Before there was Whole Foods, there was wild foods. As a young man, Alonzo Brandon of Port Gibson, hunted in order to help feed his family. In this episode he describes how he would outsmart the squirrels that tried to hide from him.
After working all day, Alonzo Brandon would often go coon hunting. He recalls waiting until dawn some nights for a treed coon to finally come down. He also discusses his weapon of choice, the 22 caliber rifle.
Brandon’s family raised hogs as an additional source of protein. In this podcast extra, he remembers how the hogs would also hunt to supplement their diets.
Jackson has always enjoyed a wide selection of choices when it comes to dining out. In this episode, Randy Yates discusses the important role Greek restaurateurs played in Jackson’s culinary history. Yates began working for Primos Northgate restaurant as a college student. He remembers the large crowds and the places the staff would go between shifts.
After Primos, Yates took a job working at Scrooge’s. He credits owner Bill Latham and Don Primos for teaching him some important job skills.
Today, Randy Yates is co-owner of the Ajax Diner, on the Square, in Oxford.
Hattiesburg native, Robert St. John opened his first restaurant, The Purple Parrot, in 1987. He explains his decision to have multiple dining formats in the same building.
St. John has authored seven cookbooks and his weekly food column is syndicated in thirty newspapers. In this extended version of the original episode, he discusses how his love of traditional Southern cooking, seafood and Creole cuisine has shaped his own cooking style and how Southern cooking has evolved in the past twenty-five years.
Jewish holidays are traditionally associated with certain foods.
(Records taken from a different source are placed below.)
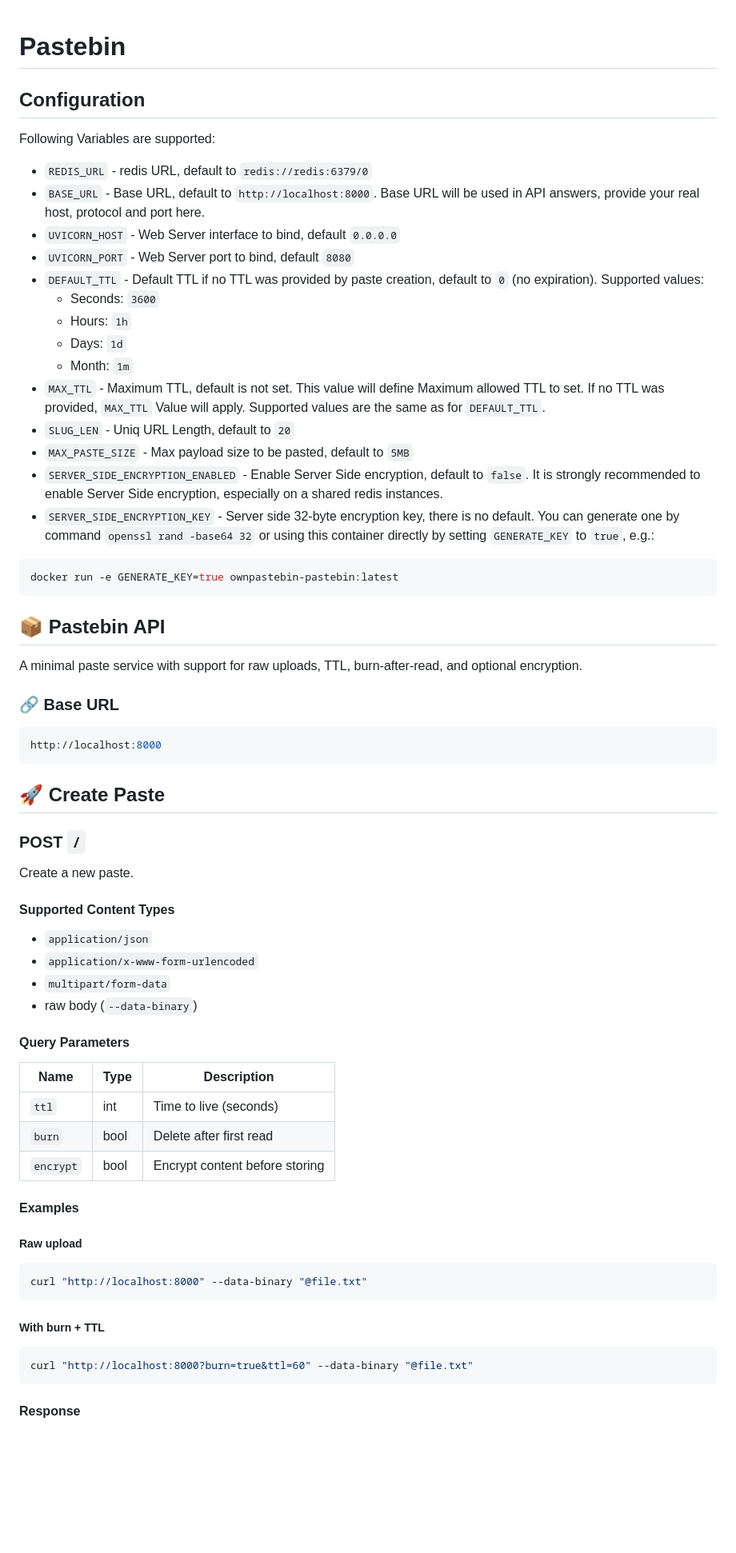
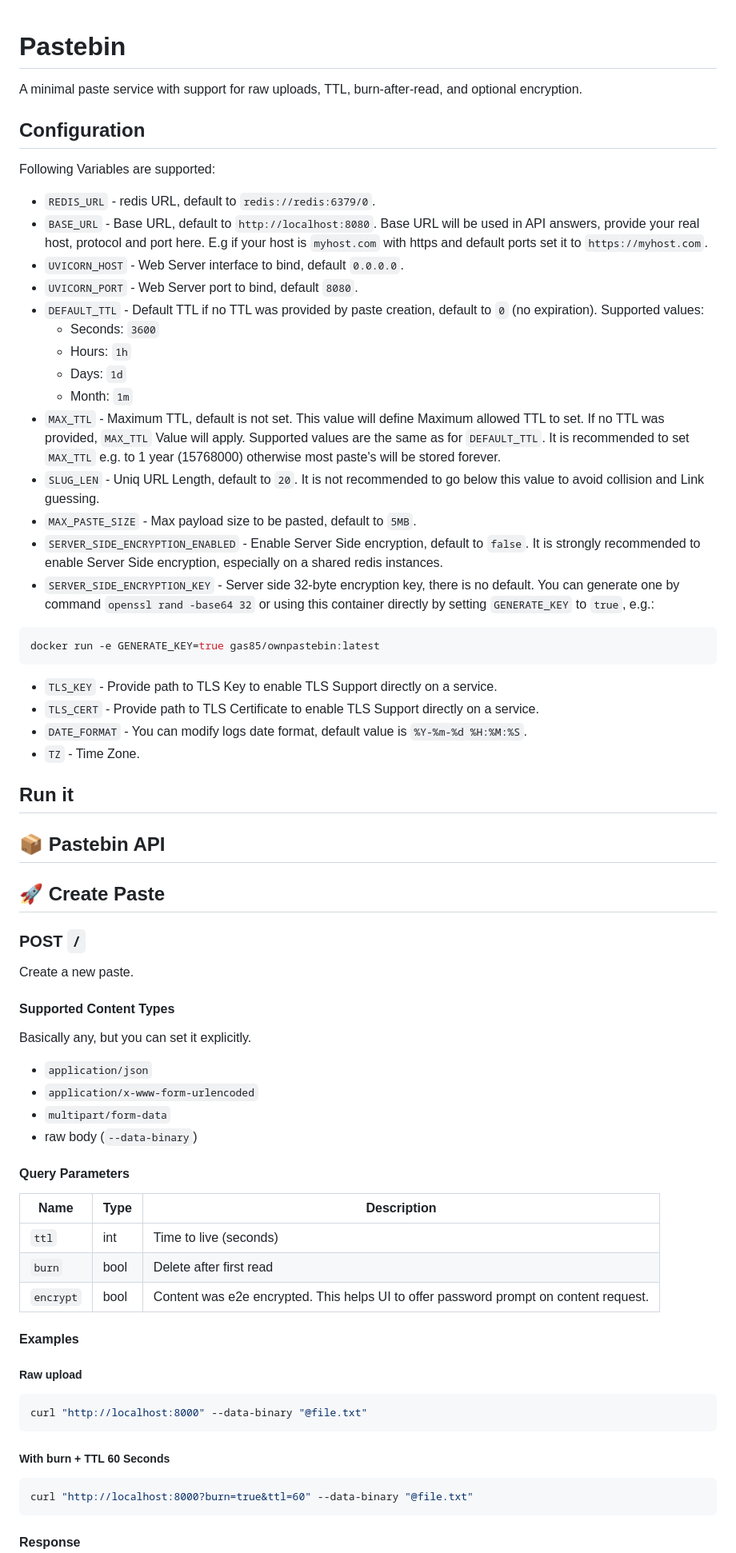
Before and after one commit to GAS85/ownPastebin, a Markdown page: README.md, the part around one of its changes. Shown at 80% size. Drawn GitHub-style; blank space fills up the shorter version.

````diff
--- a/README.md
+++ b/README.md
@@ -1,37 +1,38 @@
 # Pastebin
+
+A minimal paste service with support for raw uploads, TTL, burn-after-read, and optional encryption.
 
 ## Configuration
 
 Following Variables are supported:
 
-- `REDIS_URL` - redis URL, default to `redis://redis:6379/0`
-- `BASE_URL` - Base URL, default to `http://localhost:8000`. Base URL will be used in API answers, provide your real host, protocol and port here.
-- `UVICORN_HOST` - Web Server interface to bind, default `0.0.0.0`
-- `UVICORN_PORT` - Web Server port to bind, default `8080`
+- `REDIS_URL` - redis URL, default to `redis://redis:6379/0`.
+- `BASE_URL` - Base URL, default to `http://localhost:8080`. Base URL will be used in API answers, provide your real host, protocol and port here. E.g if your host is `myhost.com` with https and default ports set it to `https://myhost.com`.
+- `UVICORN_HOST` - Web Server interface to bind, default `0.0.0.0`.
+- `UVICORN_PORT` - Web Server port to bind, default `8080`.
 - `DEFAULT_TTL` - Default TTL if no TTL was provided by paste creation, default to `0` (no expiration). Supported values:
   - Seconds: `3600`
   - Hours: `1h`
   - Days: `1d`
   - Month: `1m`
-- `MAX_TTL` - Maximum TTL, default is not set. This value will define Maximum allowed TTL to set. If no TTL was provided, `MAX_TTL` Value will apply. Supported values are the same as for `DEFAULT_TTL`.
-- `SLUG_LEN` - Uniq URL Length, default to `20`
-- `MAX_PASTE_SIZE` - Max payload size to be pasted, default to `5MB`
+- `MAX_TTL` - Maximum TTL, default is not set. This value will define Maximum allowed TTL to set. If no TTL was provided, `MAX_TTL` Value will apply. Supported values are the same as for `DEFAULT_TTL`. It is recommended to set `MAX_TTL` e.g. to 1 year (15768000) otherwise most paste's will be stored forever.
+- `SLUG_LEN` - Uniq URL Length, default to `20`. It is not recommended to go below this value to avoid collision and Link guessing.
+- `MAX_PASTE_SIZE` - Max payload size to be pasted, default to `5MB`.
 - `SERVER_SIDE_ENCRYPTION_ENABLED` - Enable Server Side encryption, default to `false`. It is strongly recommended to enable Server Side encryption, especially on a shared redis instances.
 - `SERVER_SIDE_ENCRYPTION_KEY` - Server side 32-byte encryption key, there is no default. You can generate one by command `openssl rand -base64 32` or using this container directly by setting `GENERATE_KEY` to `true`, e.g.:
 
 ```shell
-docker run -e GENERATE_KEY=true ownpastebin-pastebin:latest
+docker run -e GENERATE_KEY=true gas85/ownpastebin:latest
 ```
 
+- `TLS_KEY` - Provide path to TLS Key to enable TLS Support directly on a service.
+- `TLS_CERT` - Provide path to TLS Certificate to enable TLS Support directly on a service.
+- `DATE_FORMAT` - You can modify logs date format, default value is `%Y-%m-%d %H:%M:%S`.
+- `TZ` - Time Zone.
+
+## Run it
+
 ## 📦 Pastebin API
-
-A minimal paste service with support for raw uploads, TTL, burn-after-read, and optional encryption.
-
-### 🔗 Base URL
-
-```shell
-http://localhost:8000
-```
 
 ## 🚀 Create Paste
 
@@ -41,10 +42,12 @@ Create a new paste.
 
 #### Supported Content Types
 
-* `application/json`
-* `application/x-www-form-urlencoded`
-* `multipart/form-data`
-* raw body (`--data-binary`)
+Basically any, but you can set it explicitly.
+
+- `application/json`
+- `application/x-www-form-urlencoded`
+- `multipart/form-data`
+- raw body (`--data-binary`)
 
 #### Query Parameters
 
@@ -52,7 +55,7 @@ Create a new paste.
 |-----------|------|--------------------------------|
 | `ttl`     | int  | Time to live (seconds)         |
 | `burn`    | bool | Delete after first read        |
-| `encrypt` | bool | Encrypt content before storing |
+| `encrypt` | bool | Content was e2e encrypted. This helps UI to offer password prompt on content request. |
 
 #### Examples
 
@@ -62,7 +65,7 @@ Create a new paste.
 curl "http://localhost:8000" --data-binary "@file.txt"
 ```
 
-##### With burn + TTL
+##### With burn + TTL 60 Seconds
 
 ```shell
 curl "http://localhost:8000?burn=true&ttl=60" --data-binary "@file.txt"
````
Also changed, not shown: other parts of README.md (+18 -13 lines).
Gail Goldberg of Greenwood discusses some of these dishes. She explains why, as the Jewish population of Greenwood has declined, holiday traditions have become even more important. Goldberg also details the tremendous amount of effort that goes into preparing for the family’s annual Rosh Hashanah celebration.